  • know the main parasite risks for pets visiting mainland Europe;

  • know where to find information about parasite distribution;

  • understand the drug and non-drug measures for reducing risk of infection

  • be able to make a rational choice of parasiticide products using the comprehensive table of products.

Read More
Prescribing veterinary specials

When a small animal needs a drug treatment, there is usually a licensed (authorised) medicine available, although it might be licensed for other species or indications. However, there are some circumstances when there is no suitable licensed product to fulfil a clinical need. To solve such a problem, it might be possible to use an unlicensed ‘special’ formulation. Specials are unlike licensed medicines because they are not assessed for safety or efficacy by a regulatory body. So vets must be satisfied there is sufficient evidence or experience to demonstrate safety and efficacy. Here we outline the facts and practical information relevant to prescribing special formulations.

Read More
What pet owners need to know about medicines

Much of an animal’s medical treatment will be administered by the owner at home. To do this safely and effectively, owners need information about why and how to use the treatments. This module discusses what sort of information owners need, what is required by law, what is available, and how it can be provided in the veterinary practice. 

Read More
Lipid emulsion in the management of toxicity

Intravenous lipid emulsion is increasingly being used as an adjunct in the management of toxicity caused by lipophilic drugs that are cardiotoxic (e.g. bupivacaine) or neurotoxic (e.g. permethrin). The Veterinary Poisons Information Service recommends that intravenous lipid emulsion be considered for any animal at risk of serious toxicity after exposure to a lipophilic compound (VPIS 2017). This module summarises what is known about this treatment, the uncertainties, and the practical aspects of using it. 

Read More
Lidocaine/prilocaine topical anaesthetic cream in small animals
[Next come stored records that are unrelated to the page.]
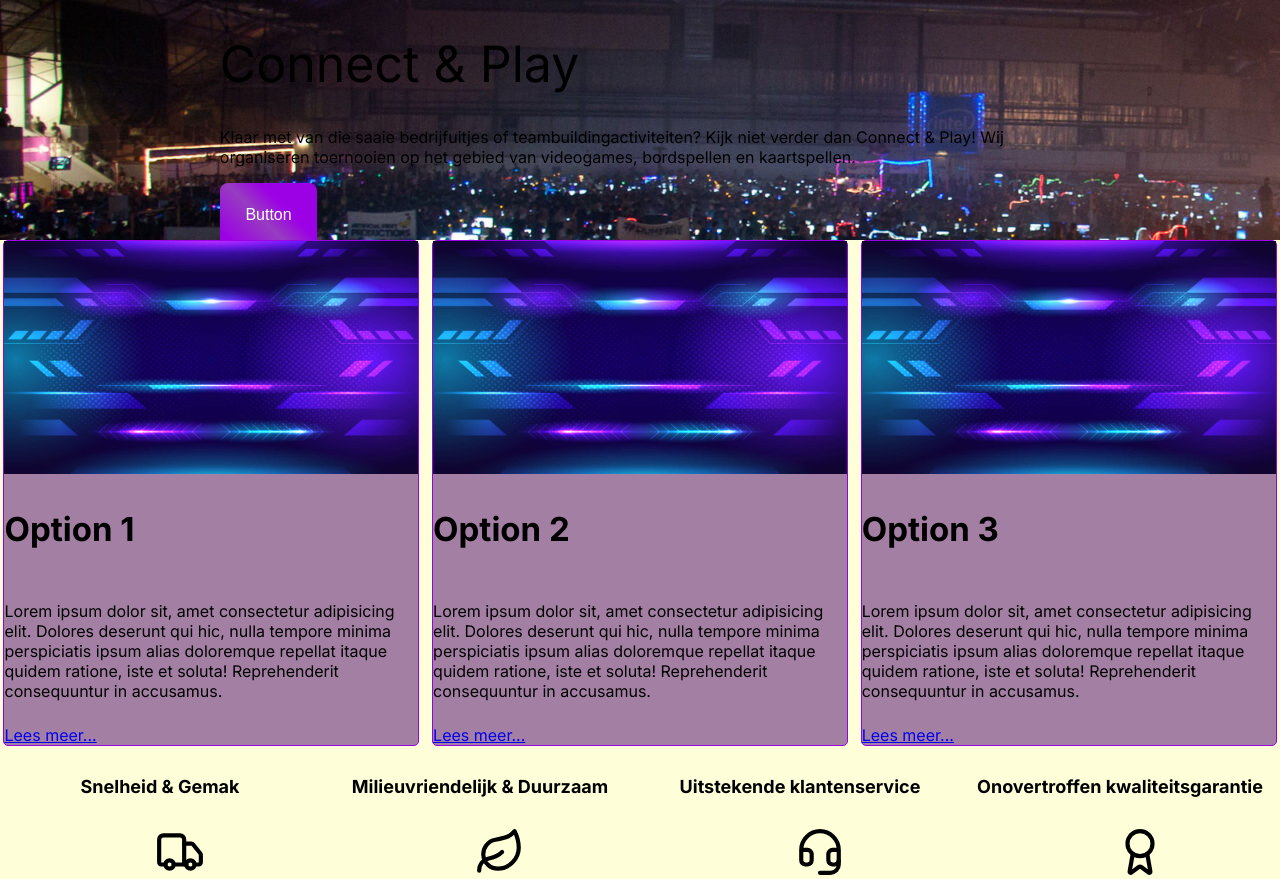
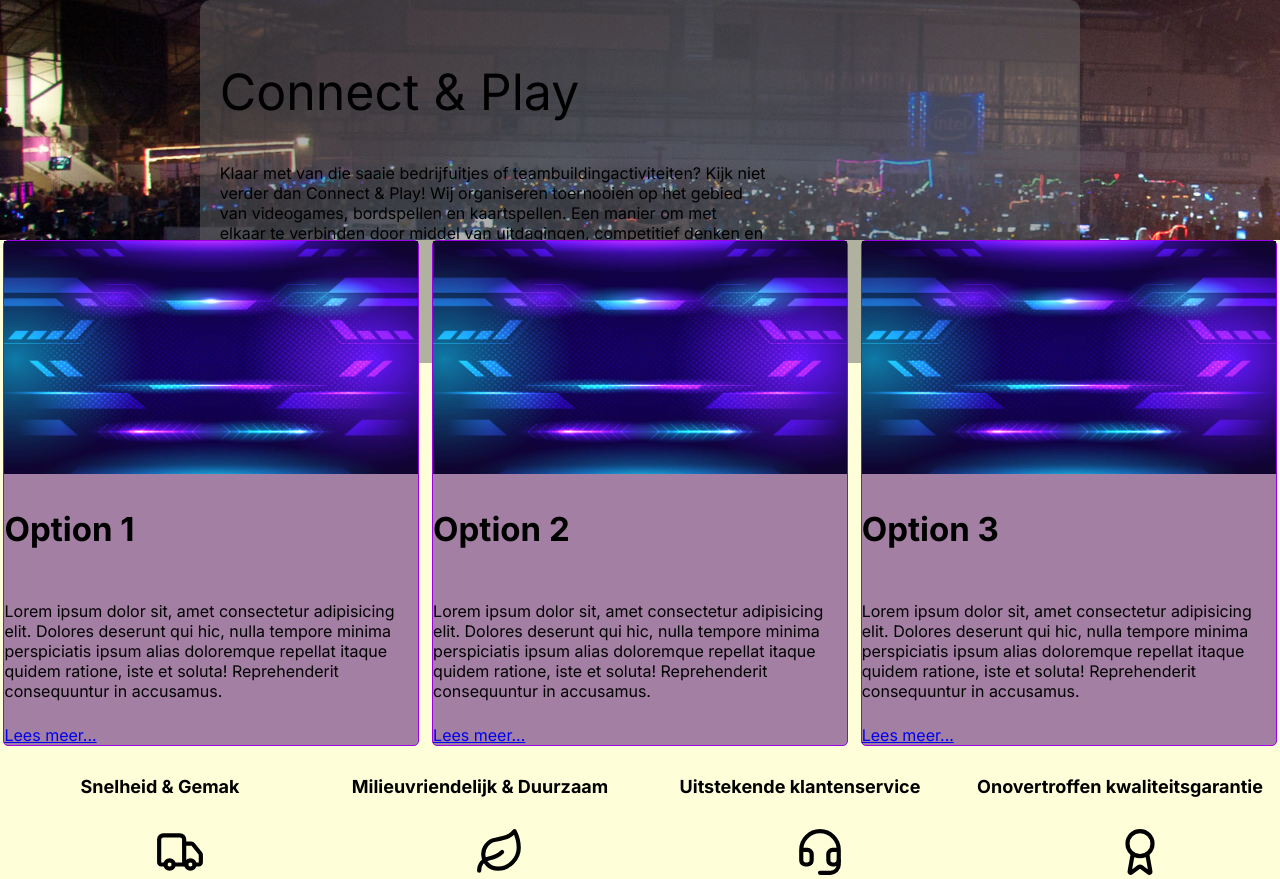
Before and after one commit to boonsboos/connect-play, a PHP site: page / in a window 1280 px wide. Shown: the part 75-954 px from the top of the page. Run offline with PHP 8.4, Linux system fonts and the light colour scheme.

Commit message:
Added style for home page and comments

```diff
--- a/index.html
+++ b/index.html
@@ -4,7 +4,13 @@
 		<meta charset="UTF-8" />
 		<meta name="viewport" content="width=device-width, initial-scale=1.0" />
 		<title>Connect & Play - Uniting Players, Creating Legends!</title>
-    <link rel="icon" type="image/x-icon" href="images/c&p-logo.svg" alt="Connect & Play logo"/>"
+		<link
+			rel="icon"
+			type="image/x-icon"
+			href="images/c&p-logo.svg"
+			alt="Connect & Play logo"
+		/>
+		"
 		<link rel="preconnect" href="https://fonts.googleapis.com" />
 		<link rel="preconnect" href="https://fonts.gstatic.com" crossorigin />
 		<link
@@ -14,13 +20,18 @@
 		<link rel="stylesheet" href="style.css" />
 	</head>
 	<body>
-
+		<!-- Header / Navbar -->
 		<header class="flex justify-center">
-		<div id="header-container" class="flex mb-col-12 col-6 justify-center align-center">
-			<!-- make the logo and title a home page link -->
+			<div
+				id="header-container"
+				class="flex mb-col-12 col-6 justify-center align-center"
+			>
 				<a id="home-link" href="index.html">
 					<div class="flex justify-center col-12">
-					<img src="images/c&p-logo.svg" alt="Connect & Play logo"/>
+						<img
+							src="images/c&p-logo.svg"
+							alt="Connect & Play logo"
+						/>
 						<p class="">Connect & Play</p>
 					</div>
 				</a>
@@ -33,31 +44,36 @@
 			</div>
 		</header>
 
-    <div class="home-banner flex justify-center">
-      <div class="mb-col-12 col-8">
+		<!-- Background banner with title, text and button -->
+		<section class="home-banner flex justify-center">
+			<div class="home-head-box mb-col-12 col-8">
 				<h1 class="heading">Connect & Play</h1>
-      <div class="col-12">
+				<div class="col-8">
 					<p>
-          Klaar met van die saaie bedrijfuitjes of teambuildingactiviteiten? Kijk
-          niet verder dan Connect & Play! Wij organiseren toernooien op het gebied
-          van videogames, bordspellen en kaartspellen.
+						Klaar met van die saaie bedrijfuitjes of
+						teambuildingactiviteiten? Kijk niet verder dan Connect &
+						Play! Wij organiseren toernooien op het gebied van
+						videogames, bordspellen en kaartspellen. Een manier om
+						met elkaar te verbinden door middel van uitdagingen,
+						competitief denken en samenwerking.
 					</p>
 				</div>
 				<div class="col-12">
 					<button class="btn" href="contact.html">Button</button>
 				</div>
 			</div>
-  </div>
+		</section>
 
-    <div class="flex justify-center">
+		<!-- 3 Sample diensten -->
+		<section class="flex justify-center">
 			<div class="mb-col-12 col-4 flex justify-center home-info-box">
 				<img class="mb-col-12 col-12" src="images/bannerImg.jpg" />
 				<h2>Option 1</h2>
 				<p>
-          Lorem ipsum dolor sit, amet consectetur adipisicing elit. Dolores
-          deserunt qui hic, nulla tempore minima perspiciatis ipsum alias
-          doloremque repellat itaque quidem ratione, iste et soluta!
-          Reprehenderit consequuntur in accusamus.
+					Lorem ipsum dolor sit, amet consectetur adipisicing elit.
+					Dolores deserunt qui hic, nulla tempore minima perspiciatis
+					ipsum alias doloremque repellat itaque quidem ratione, iste
+					et soluta! Reprehenderit consequuntur in accusamus.
 				</p>
 				<a href="#">Lees meer...</a>
 			</div>
@@ -65,10 +81,10 @@
 				<img class="mb-col-12 col-12" src="images/bannerImg.jpg" />
 				<h2>Option 2</h2>
 				<p>
-          Lorem ipsum dolor sit, amet consectetur adipisicing elit. Dolores
-          deserunt qui hic, nulla tempore minima perspiciatis ipsum alias
-          doloremque repellat itaque quidem ratione, iste et soluta!
-          Reprehenderit consequuntur in accusamus.
+					Lorem ipsum dolor sit, amet consectetur adipisicing elit.
+					Dolores deserunt qui hic, nulla tempore minima perspiciatis
+					ipsum alias doloremque repellat itaque quidem ratione, iste
+					et soluta! Reprehenderit consequuntur in accusamus.
 				</p>
 				<a href="#">Lees meer...</a>
 			</div>
@@ -76,22 +92,30 @@
 				<img class="mb-col-12 col-12" src="images/bannerImg.jpg" />
 				<h2>Option 3</h2>
 				<p>
-          Lorem ipsum dolor sit, amet consectetur adipisicing elit. Dolores
-          deserunt qui hic, nulla tempore minima perspiciatis ipsum alias
-          doloremque repellat itaque quidem ratione, iste et soluta!
-          Reprehenderit consequuntur in accusamus.
+					Lorem ipsum dolor sit, amet consectetur adipisicing elit.
+					Dolores deserunt qui hic, nulla tempore minima perspiciatis
+					ipsum alias doloremque repellat itaque quidem ratione, iste
+					et soluta! Reprehenderit consequuntur in accusamus.
 				</p>
 				<a href="#">Lees meer...</a>
 			</div>
-    </div>
-    <div id="revert-icon-color" class="flex justify-center">
+		</section>
+
 		<!-- 4 Unique Selling Propositions (USP's) -->
+		<section id="revert-icon-color" class="flex justify-center">
 			<div class="mb-col-6 col-3 text-center">
 				<h5>Snelheid & Gemak</h5>
 				<ul class="ups">
 					<li>
-            <img class="revert-icon-color" src="images/iconTruck.svg" alt="Vrachtwagen"/>
-            <p class="tiny-text">Binnen 30 minuten geleverd, of het is gratis—gegarandeerd.</p>
+						<img
+							class="revert-icon-color"
+							src="images/iconTruck.svg"
+							alt="Vrachtwagen"
+						/>
+						<p class="tiny-text">
+							Binnen 30 minuten geleverd, of het is
+							gratis—gegarandeerd.
+						</p>
 					</li>
 				</ul>
 			</div>
@@ -99,8 +123,15 @@
 				<h5>Milieuvriendelijk & Duurzaam</h5>
 				<ul class="ups">
 					<li>
-            <img class="revert-icon-color" src="images/iconLeaf.svg" alt="Milieu"/>
-            <p class="tiny-text">100% milieuvriendelijke producten, duurzaam en ethisch verantwoord geproduceerd.</p>
+						<img
+							class="revert-icon-color"
+							src="images/iconLeaf.svg"
+							alt="Milieu"
+						/>
+						<p class="tiny-text">
+							100% milieuvriendelijke producten, duurzaam en
+							ethisch verantwoord geproduceerd.
+						</p>
 					</li>
 				</ul>
 			</div>
@@ -108,8 +139,16 @@
 				<h5>Uitstekende klantenservice</h5>
 				<ul class="ups">
 					<li>
-            <img class="revert-icon-color" src="images/iconHeadset.svg" alt="Klantenservice"/>
-            <p class="tiny-text">24/7 beschikbaar, met echte mensen die altijd klaarstaan om je te helpen wanneer je ons nodig hebt.</p>
+						<img
+							class="revert-icon-color"
+							src="images/iconHeadset.svg"
+							alt="Klantenservice"
+						/>
+						<p class="tiny-text">
+							24/7 beschikbaar, met echte mensen die altijd
+							klaarstaan om je te helpen wanneer je ons nodig
+							hebt.
+						</p>
 					</li>
 				</ul>
 			</div>
@@ -117,14 +156,22 @@
 				<h5>Onovertroffen kwaliteitsgarantie</h5>
 				<ul class="ups">
 					<li>
-            <img class="revert-icon-color" src="images/iconAward.svg" alt="Vrachtwagen"/>
-            <p class="tiny-text">We garanderen dat onze producten een leven lang meegaan, of we vervangen ze gratis.</p>
+						<img
+							class="revert-icon-color"
+							src="images/iconAward.svg"
+							alt="Vrachtwagen"
+						/>
+						<p class="tiny-text">
+							We garanderen dat onze producten een leven lang
+							meegaan, of we vervangen ze gratis.
+						</p>
 					</li>
 				</ul>
 			</div>
-    </div>
-    <div class="flex justify-center">
+		</section>
+
 		<!-- More images -->
+		<section class="flex justify-center">
 			<div class="col-3">
 				<img src="images/" />
 			</div>
@@ -134,9 +181,9 @@
 			<div class="col-3">
 				<img src="images/" />
 			</div>
-    </div>
-    <div class="flex justify-center">
-      <!-- More images -->
+		</section>
+
+		<section class="flex justify-center">
 			<div class="col-3">
 				<img src="images/" />
 			</div>
@@ -146,8 +193,9 @@
 			<div class="col-3">
 				<img src="images/" />
 			</div>
-    </div>
+		</section>
 
+		<!-- Footer -->
 		<footer class="col-12">
 			<div id="footer-container" class="flex justify-center col-12">
 				<div id="footer-sections" class="col-9 flex text-center">
--- a/style.css
+++ b/style.css
@@ -122,7 +122,7 @@ a {
 	align-items: center;
 }
 
-/* header */
+/* Header */
 
 header {
 	position: sticky;
@@ -161,7 +161,7 @@ footer img {
 	text-decoration: underline;
 }
 
-/* footer */
+/* Footer */
 
 footer {
 	background-color: #fff;
@@ -179,6 +179,13 @@ footer {
 }
 
 /* Homepage */
+.home-head-box {
+	background-color: rgb(100, 100, 100, 0.5);
+	border-radius: 10px;
+	text-wrap: wrap;
+	padding: 20px;
+}
+
 .home-info-box {
 	flex-direction: column;
 	border: 1px solid var(--accent);
```
Lines whose indentation alone changed are shown as unchanged.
Lidocaine (25mg/g) plus prilocaine (25mg/g) cream is a topical anaesthetic licensed for use in humans but not in animals. However, it is used in veterinary practice – for example, during venepuncture at the jugular or cephalic vein for blood sampling, especially in cats, or the ear veins in rabbits; and when inserting an intravenous cannula preoperatively in cats, dogs and rabbits. This module summarises the published evidence on the efficacy and safety of lidocaine/prilocaine cream in small animals, gives practical guidance on its use, and highlights the gaps in the evidence.

Read More